By James Wright

A group of African American business owners is protesting the awarding of a District government contract to a white firm to renovate a Black-oriented space located in downtown Washington, D.C.

The Black Business Task Force is upset that the Fort Myer Construction Company won the contract, awarded by the District Department of Transportation, to renovate Black Lives Matter Plaza, the memorial on 16th Street., N.W. north of Lafayette Square near the White House.

Highlights of the project include the mural spelling “Black Lives Matter” on 16th Street will be on brick pavers and a dedicated pedestrian plaza throughout the center of the street. The construction started on July 19 and is scheduled to end on Oct. 1, according to a July 16 DDOT news release.

The BBTF, in an Aug. 23 news release, said the solicitation and procurement process didn’t include a Black contractor to be seriously considered for work on a project signifying injustice and inequity toward African Americans. Nigel Parkinson, president and CEO of Parkinson Construction, a contractor in the District and a member of the BBTF, said a Black firm could have been considered for the project.

“While it could not have been challenging to find a Black contractor for this project, there is a much bigger problem that overshadows that particular slight,” Parkinson said. “The problem is the lack of economic empowerment and inclusion of available Black businesses in the District and beyond. Mayor Bowser noted that her dedication [in 2020] was for ‘every Black and Brown American who has experienced injustice’. However, to show her enthusiasm for inclusiveness and justice, many Black contractors feel Mayor Bowser should have done more to ensure that the project was completed by a qualified Black business.”
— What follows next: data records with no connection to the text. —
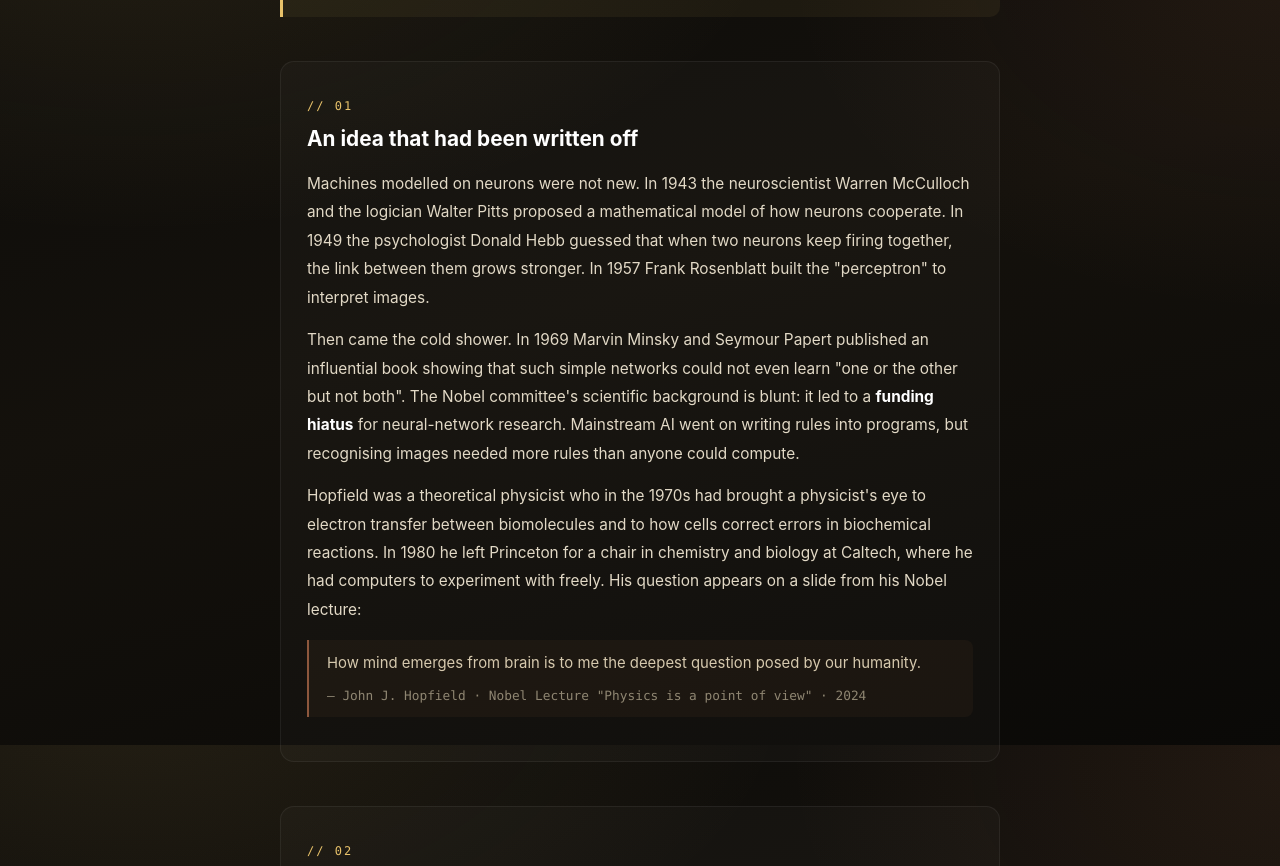
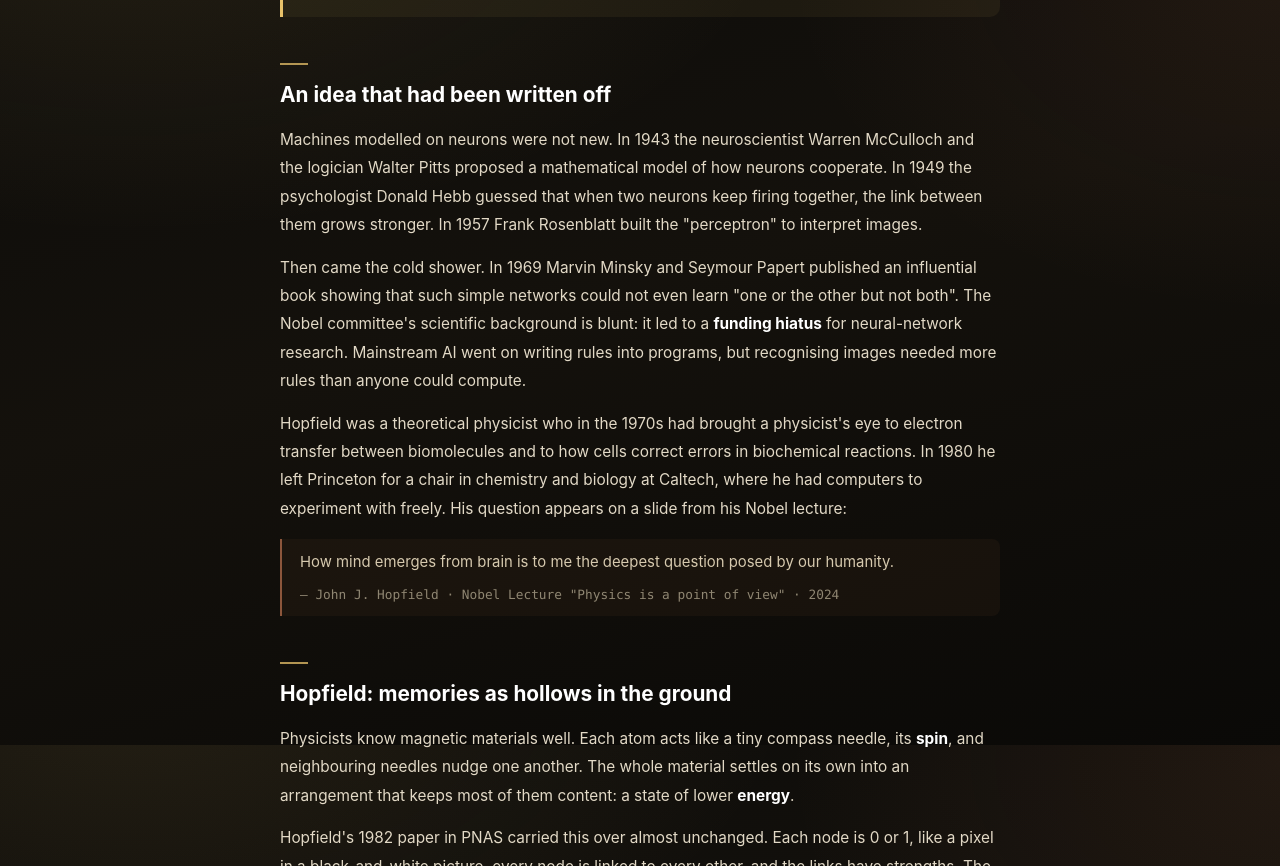
Before and after one commit to cissy0802/nobel-prizes, a plain HTML site: page physics-2024-neural-networks-prize1.en.html in a window 1280 px wide. Shown: the part 855-1721 px from the top of the page. Drawn offline with Linux system fonts and the light colour scheme; some packages are replaced by stand-ins of ours; a script that the page names is missing.

Commit message:
Body as one continuous essay: drop section cards and numbering, keep h2 + gold rule; side boxes unchanged
Co-Authored-By: Claude Opus 5.5 <noreply@anthropic.com>

```diff
--- a/physics-2024-neural-networks-prize1.en.html
+++ b/physics-2024-neural-networks-prize1.en.html
@@ -24,8 +24,8 @@ header .date{font-size:0.8rem;color:#6d6656;margin-top:16px;font-family:"SF Mono
 header .pitch{margin-top:18px;font-size:0.98rem;color:#d9825b;font-style:italic}
 .intro{background:rgba(232,194,106,0.06);border-left:3px solid #e8c26a;padding:20px 24px;border-radius:0 10px 10px 0;margin:36px 0;font-size:0.99rem;color:#e2d9c6}
 .intro strong{color:#fff}
-.section{margin:44px 0;background:rgba(255,255,255,0.025);padding:28px 26px;border-radius:14px;border:1px solid rgba(255,255,255,0.06)}
-.section .num{display:inline-block;font-size:0.75rem;color:#e8c26a;font-family:"SF Mono",Menlo,monospace;letter-spacing:2px;margin-bottom:8px}
+.section{margin:46px 0 0}
+.section h2::before{content:"";display:block;width:28px;height:2px;background:#e8c26a;opacity:.75;margin-bottom:16px}
 .section h2{font-size:1.3rem;color:#fff;margin-bottom:16px;font-weight:700;line-height:1.38}
 .section p{margin-bottom:14px;color:#e2d9c6;font-size:0.96rem}
 .section strong{color:#fff}
@@ -72,7 +72,7 @@ figcaption{text-align:center;font-size:0.82rem;color:#a99f8a;margin-top:12px;fon
 .refs a:hover{color:#f3dc9a}
 footer{text-align:center;padding:48px 0 10px;font-size:0.8rem;color:#6d6656;font-family:"SF Mono",Menlo,monospace}
 footer a{color:#e8c26a;text-decoration:none}
-@media(max-width:600px){header h1{font-size:1.6rem}.section{padding:20px 18px}.section h2{font-size:1.14rem}.everyday,.crossx,.offstage,.thinking{padding:18px 18px}}
+@media(max-width:600px){header h1{font-size:1.6rem}.section h2{font-size:1.14rem}.everyday,.crossx,.offstage,.thinking{padding:18px 18px}}
 </style></head><body>
 <div class="container">
 <div class="langbar"><a href="physics-2024-neural-networks-prize1.html">中文 →</a></div>
@@ -93,7 +93,6 @@ footer a{color:#e8c26a;text-decoration:none}
 </div>
 
 <div class="section">
-<span class="num">// 01</span>
 <h2>An idea that had been written off</h2>
 <p>Machines modelled on neurons were not new. In 1943 the neuroscientist Warren McCulloch and the logician Walter Pitts proposed a mathematical model of how neurons cooperate. In 1949 the psychologist Donald Hebb guessed that when two neurons keep firing together, the link between them grows stronger. In 1957 Frank Rosenblatt built the "perceptron" to interpret images.</p>
 <p>Then came the cold shower. In 1969 Marvin Minsky and Seymour Papert published an influential book showing that such simple networks could not even learn "one or the other but not both". The Nobel committee's scientific background is blunt: it led to a <strong>funding hiatus</strong> for neural-network research. Mainstream AI went on writing rules into programs, but recognising images needed more rules than anyone could compute.</p>
@@ -102,7 +101,6 @@ footer a{color:#e8c26a;text-decoration:none}
 </div>
 
 <div class="section">
-<span class="num">// 02</span>
 <h2>Hopfield: memories as hollows in the ground</h2>
 <p>Physicists know magnetic materials well. Each atom acts like a tiny compass needle, its <strong>spin</strong>, and neighbouring needles nudge one another. The whole material settles on its own into an arrangement that keeps most of them content: a state of lower <strong>energy</strong>.</p>
 <p>Hopfield's 1982 paper in PNAS carried this over almost unchanged. Each node is 0 or 1, like a pixel in a black-and-white picture, every node is linked to every other, and the links have strengths. The network as a whole has an "energy", and the committee points out that his two key equations are the very ones textbooks use for magnets.</p>
@@ -127,7 +125,6 @@ footer a{color:#e8c26a;text-decoration:none}
 </div>
 
 <div class="section">
-<span class="num">// 03</span>
 <h2>Hinton: add some heat, and teach the network to dream</h2>
 <p>When Hopfield's paper came out, Hinton was at Carnegie Mellon in Pittsburgh, wondering whether a machine could, like a child, grow its own categories from examples. With Terrence Sejnowski and others he started from the Hopfield network and added two things.</p>
 <p>The first was <strong>noise</strong>. A Hopfield network only ever goes downhill, so once it drops into a shallow dip it is stuck. Hinton let nodes decide with a bit of randomness: firm when the input is strong, a coin toss when it is weak. A "temperature" sets how jittery they are; start hot and cool down, and the network finds deeper hollows. The odds of each arrangement follow the formula of the nineteenth-century physicist Ludwig Boltzmann, so in 1985 the device was named the <strong>Boltzmann machine</strong>.</p>
@@ -155,7 +152,6 @@ footer a{color:#e8c26a;text-decoration:none}
 </div>
 
 <div class="section">
-<span class="num">// 04</span>
 <h2>What grew from it, and "is this physics?"</h2>
 <p>Many people stand between these two papers and the AI in your phone, and the committee's own background lists them: in 1986 Rumelhart, Hinton and Williams showed backpropagation could train networks with hidden layers (they reinvented a scheme others had used, and explained what hidden layers do); Yann LeCun's convolutional networks read handwritten digits on cheques for several American banks from the mid-1990s; neural networks were part of the analysis behind the 2012 Higgs discovery. The popular version offers a contrast: under 500 parameters in Hopfield's network, more than a trillion in today's large language models.</p>
 <p>The Hopfield network itself has not gone stale. A 2020 paper titled "Hopfield Networks is All You Need" showed that a continuous "modern Hopfield network" retrieves a memory in one update, and that this update rule <strong>is equivalent to the attention mechanism in transformers</strong>.</p>
```
Also changed, not shown: TEMPLATE.html (+4 -5 lines), physics-2024-neural-networks-prize1.html (+3 -7 lines).
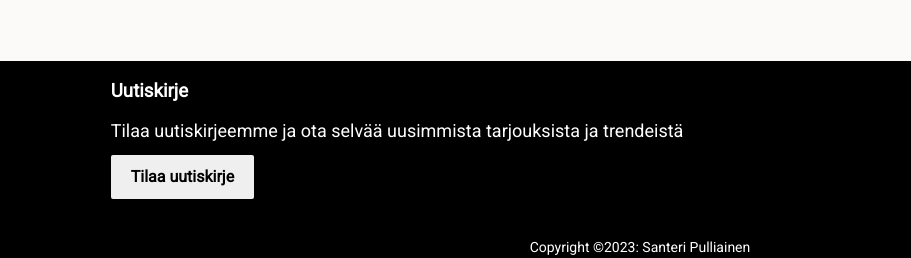
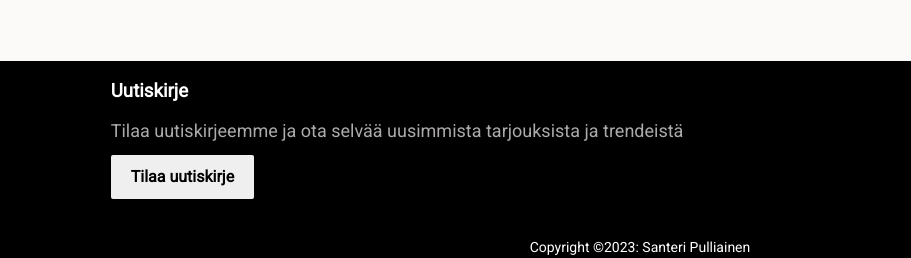
Before and after one commit to santtudas/santtudas.github.io, a plain HTML site: page Nettisivuprojekti/Projekti-Bootstrap/index.html in a window 1280 px wide. Shown: the part 1758-2016 px from the top of the page, 0-911 px from the left. Drawn offline with nearby package versions, Linux system fonts and the light colour scheme; a web font is replaced by a local one.

Commit message:
Korjauksia

```diff
--- a/Nettisivuprojekti/Projekti-Bootstrap/style.css
+++ b/Nettisivuprojekti/Projekti-Bootstrap/style.css
@@ -95,9 +95,9 @@ a .fs-3 {
   align-items: center;
   background-color: black;
   color: rgb(172, 170, 170);
-  font-size: 12px;
-  margin-bottom: 0px;
-  margin-top: 40px;
+  font-size: 18px;
+  margin-bottom: 5px;
+  margin-top: 0px;
   height: 40px;
 }
 
@@ -168,14 +168,8 @@ footer {
   padding: 0;
 }
 
-.footer-teksti {
-  font-size: 18px;
-  color: white;
-}
-
 #footeri img {
   max-width: 50px;
-
   max-height: 80px;
   margin-right: 35px;
 }
@@ -203,11 +197,6 @@ footer {
   font-size: 1.5em;
 }
 
-.footer-teksti {
-  margin-top: 0px;
-  margin-bottom: 5px;
-}
-
 .footer-flex button {
   border: none;
   border-radius: 2px;
```
Also changed, not shown: Nettisivuprojekti/index.html (+6 -4 lines).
Earlier this year, the District government started conducting a disparity study on its contracting practices regarding Black businesses with the aid of consultants. The study will be data-driven to prove that Black businesses have been systematically denied equitable access to District government contracts, Alfred Swailes, a member of the BBTF said.

Ultimately, Swailes said, the study — started by Bowser-selected consultants on May 7 with an April 2022 submission of its work to her — should be the basis of D.C. Council legislation legitimizing the awarding of Black-owned businesses more District government contracts and having the legal wherewithal to withstand a court challenge.

DDOT public information officials did not respond to critic’s concerns of BBTF.

BBTF leaders acknowledge Fort Myer as a certified business enterprise by the District Department of Local and Small Business Development as entitled to contracts with the city. Nevertheless, Swailes said the Black Lives Matter Plaza issue “clearly shows that the disparity study that was strongly recommended by the BBTF and is currently in process, is very much needed.”

“The disparity study will start to take us down a path that could lead to the replacement of the race-neutral CBE program with a race-equity-conscious Minority Business Enterprise program,” he said.

This post originally appeared on The Washington Informer.